Print every record below exactly as written.

###

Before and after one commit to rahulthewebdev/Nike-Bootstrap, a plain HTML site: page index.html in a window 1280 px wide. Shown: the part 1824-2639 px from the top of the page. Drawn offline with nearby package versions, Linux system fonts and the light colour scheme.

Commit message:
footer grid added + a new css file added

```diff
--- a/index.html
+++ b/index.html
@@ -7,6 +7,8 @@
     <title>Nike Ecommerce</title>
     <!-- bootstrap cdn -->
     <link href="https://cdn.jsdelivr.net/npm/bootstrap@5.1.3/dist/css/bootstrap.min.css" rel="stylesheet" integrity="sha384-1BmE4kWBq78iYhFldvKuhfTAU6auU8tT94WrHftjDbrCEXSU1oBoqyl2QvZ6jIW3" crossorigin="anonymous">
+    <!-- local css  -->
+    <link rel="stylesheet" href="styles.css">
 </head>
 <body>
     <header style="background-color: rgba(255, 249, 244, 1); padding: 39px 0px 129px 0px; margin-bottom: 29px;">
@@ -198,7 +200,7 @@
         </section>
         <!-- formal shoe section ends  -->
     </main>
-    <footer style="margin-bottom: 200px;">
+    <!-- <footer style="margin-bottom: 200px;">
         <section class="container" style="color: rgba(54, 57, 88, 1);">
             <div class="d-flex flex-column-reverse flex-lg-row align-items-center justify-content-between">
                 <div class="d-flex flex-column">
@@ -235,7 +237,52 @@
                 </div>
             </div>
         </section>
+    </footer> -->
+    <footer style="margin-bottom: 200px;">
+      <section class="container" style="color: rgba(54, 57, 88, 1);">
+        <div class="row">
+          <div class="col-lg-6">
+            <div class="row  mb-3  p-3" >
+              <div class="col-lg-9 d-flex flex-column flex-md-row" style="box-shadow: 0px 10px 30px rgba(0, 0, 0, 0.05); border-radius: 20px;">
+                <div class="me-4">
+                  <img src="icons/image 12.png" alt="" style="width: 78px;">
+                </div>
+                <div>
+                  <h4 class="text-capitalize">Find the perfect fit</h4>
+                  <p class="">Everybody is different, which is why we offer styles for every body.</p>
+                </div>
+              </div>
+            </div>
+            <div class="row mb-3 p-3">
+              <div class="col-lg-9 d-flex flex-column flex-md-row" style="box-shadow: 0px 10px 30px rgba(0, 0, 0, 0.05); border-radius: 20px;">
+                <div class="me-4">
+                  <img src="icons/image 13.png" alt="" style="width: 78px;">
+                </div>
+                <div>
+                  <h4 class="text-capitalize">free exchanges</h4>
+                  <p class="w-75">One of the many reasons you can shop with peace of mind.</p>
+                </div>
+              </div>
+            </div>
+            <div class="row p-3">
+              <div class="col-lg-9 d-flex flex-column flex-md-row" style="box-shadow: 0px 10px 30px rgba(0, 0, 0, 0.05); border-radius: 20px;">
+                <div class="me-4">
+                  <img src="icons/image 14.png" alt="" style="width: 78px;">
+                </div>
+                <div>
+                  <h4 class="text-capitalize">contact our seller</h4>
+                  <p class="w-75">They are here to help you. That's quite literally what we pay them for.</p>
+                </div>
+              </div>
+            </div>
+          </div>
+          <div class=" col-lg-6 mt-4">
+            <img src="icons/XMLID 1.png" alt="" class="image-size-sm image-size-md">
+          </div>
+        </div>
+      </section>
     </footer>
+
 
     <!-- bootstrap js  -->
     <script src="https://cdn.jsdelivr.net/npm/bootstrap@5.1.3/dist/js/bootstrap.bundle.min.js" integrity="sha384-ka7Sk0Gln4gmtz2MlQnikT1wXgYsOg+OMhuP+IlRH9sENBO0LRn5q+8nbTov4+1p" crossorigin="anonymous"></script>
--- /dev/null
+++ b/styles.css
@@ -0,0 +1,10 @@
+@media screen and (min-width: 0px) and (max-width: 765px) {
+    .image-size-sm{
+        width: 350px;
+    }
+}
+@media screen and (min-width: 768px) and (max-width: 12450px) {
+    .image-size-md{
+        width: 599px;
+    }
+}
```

###

■ **Result of the exercise**
Before and after one commit to rahulthewebdev/Nike-Bootstrap, a plain HTML site: page index.html in a window 1280 px wide. Shown: the part 1824-2639 px from the top of the page. Drawn offline with nearby package versions, Linux system fonts and the light colour scheme.

Commit message:
footer grid added + a new css file added

```diff
--- a/index.html
+++ b/index.html
@@ -7,6 +7,8 @@
     <title>Nike Ecommerce</title>
     <!-- bootstrap cdn -->
     <link href="https://cdn.jsdelivr.net/npm/bootstrap@5.1.3/dist/css/bootstrap.min.css" rel="stylesheet" integrity="sha384-1BmE4kWBq78iYhFldvKuhfTAU6auU8tT94WrHftjDbrCEXSU1oBoqyl2QvZ6jIW3" crossorigin="anonymous">
+    <!-- local css  -->
+    <link rel="stylesheet" href="styles.css">
 </head>
 <body>
     <header style="background-color: rgba(255, 249, 244, 1); padding: 39px 0px 129px 0px; margin-bottom: 29px;">
@@ -198,7 +200,7 @@
         </section>
         <!-- formal shoe section ends  -->
     </main>
-    <footer style="margin-bottom: 200px;">
+    <!-- <footer style="margin-bottom: 200px;">
         <section class="container" style="color: rgba(54, 57, 88, 1);">
             <div class="d-flex flex-column-reverse flex-lg-row align-items-center justify-content-between">
                 <div class="d-flex flex-column">
@@ -235,7 +237,52 @@
                 </div>
             </div>
         </section>
+    </footer> -->
+    <footer style="margin-bottom: 200px;">
+      <section class="container" style="color: rgba(54, 57, 88, 1);">
+        <div class="row">
+          <div class="col-lg-6">
+            <div class="row  mb-3  p-3" >
+              <div class="col-lg-9 d-flex flex-column flex-md-row" style="box-shadow: 0px 10px 30px rgba(0, 0, 0, 0.05); border-radius: 20px;">
+                <div class="me-4">
+                  <img src="icons/image 12.png" alt="" style="width: 78px;">
+                </div>
+                <div>
+                  <h4 class="text-capitalize">Find the perfect fit</h4>
+                  <p class="">Everybody is different, which is why we offer styles for every body.</p>
+                </div>
+              </div>
+            </div>
+            <div class="row mb-3 p-3">
+              <div class="col-lg-9 d-flex flex-column flex-md-row" style="box-shadow: 0px 10px 30px rgba(0, 0, 0, 0.05); border-radius: 20px;">
+                <div class="me-4">
+                  <img src="icons/image 13.png" alt="" style="width: 78px;">
+                </div>
+                <div>
+                  <h4 class="text-capitalize">free exchanges</h4>
+                  <p class="w-75">One of the many reasons you can shop with peace of mind.</p>
+                </div>
+              </div>
+            </div>
+            <div class="row p-3">
+              <div class="col-lg-9 d-flex flex-column flex-md-row" style="box-shadow: 0px 10px 30px rgba(0, 0, 0, 0.05); border-radius: 20px;">
+                <div class="me-4">
+                  <img src="icons/image 14.png" alt="" style="width: 78px;">
+                </div>
+                <div>
+                  <h4 class="text-capitalize">contact our seller</h4>
+                  <p class="w-75">They are here to help you. That's quite literally what we pay them for.</p>
+                </div>
+              </div>
+            </div>
+          </div>
+          <div class=" col-lg-6 mt-4">
+            <img src="icons/XMLID 1.png" alt="" class="image-size-sm image-size-md">
+          </div>
+        </div>
+      </section>
     </footer>
+
 
     <!-- bootstrap js  -->
     <script src="https://cdn.jsdelivr.net/npm/bootstrap@5.1.3/dist/js/bootstrap.bundle.min.js" integrity="sha384-ka7Sk0Gln4gmtz2MlQnikT1wXgYsOg+OMhuP+IlRH9sENBO0LRn5q+8nbTov4+1p" crossorigin="anonymous"></script>
--- /dev/null
+++ b/styles.css
@@ -0,0 +1,10 @@
+@media screen and (min-width: 0px) and (max-width: 765px) {
+    .image-size-sm{
+        width: 350px;
+    }
+}
+@media screen and (min-width: 768px) and (max-width: 12450px) {
+    .image-size-md{
+        width: 599px;
+    }
+}
```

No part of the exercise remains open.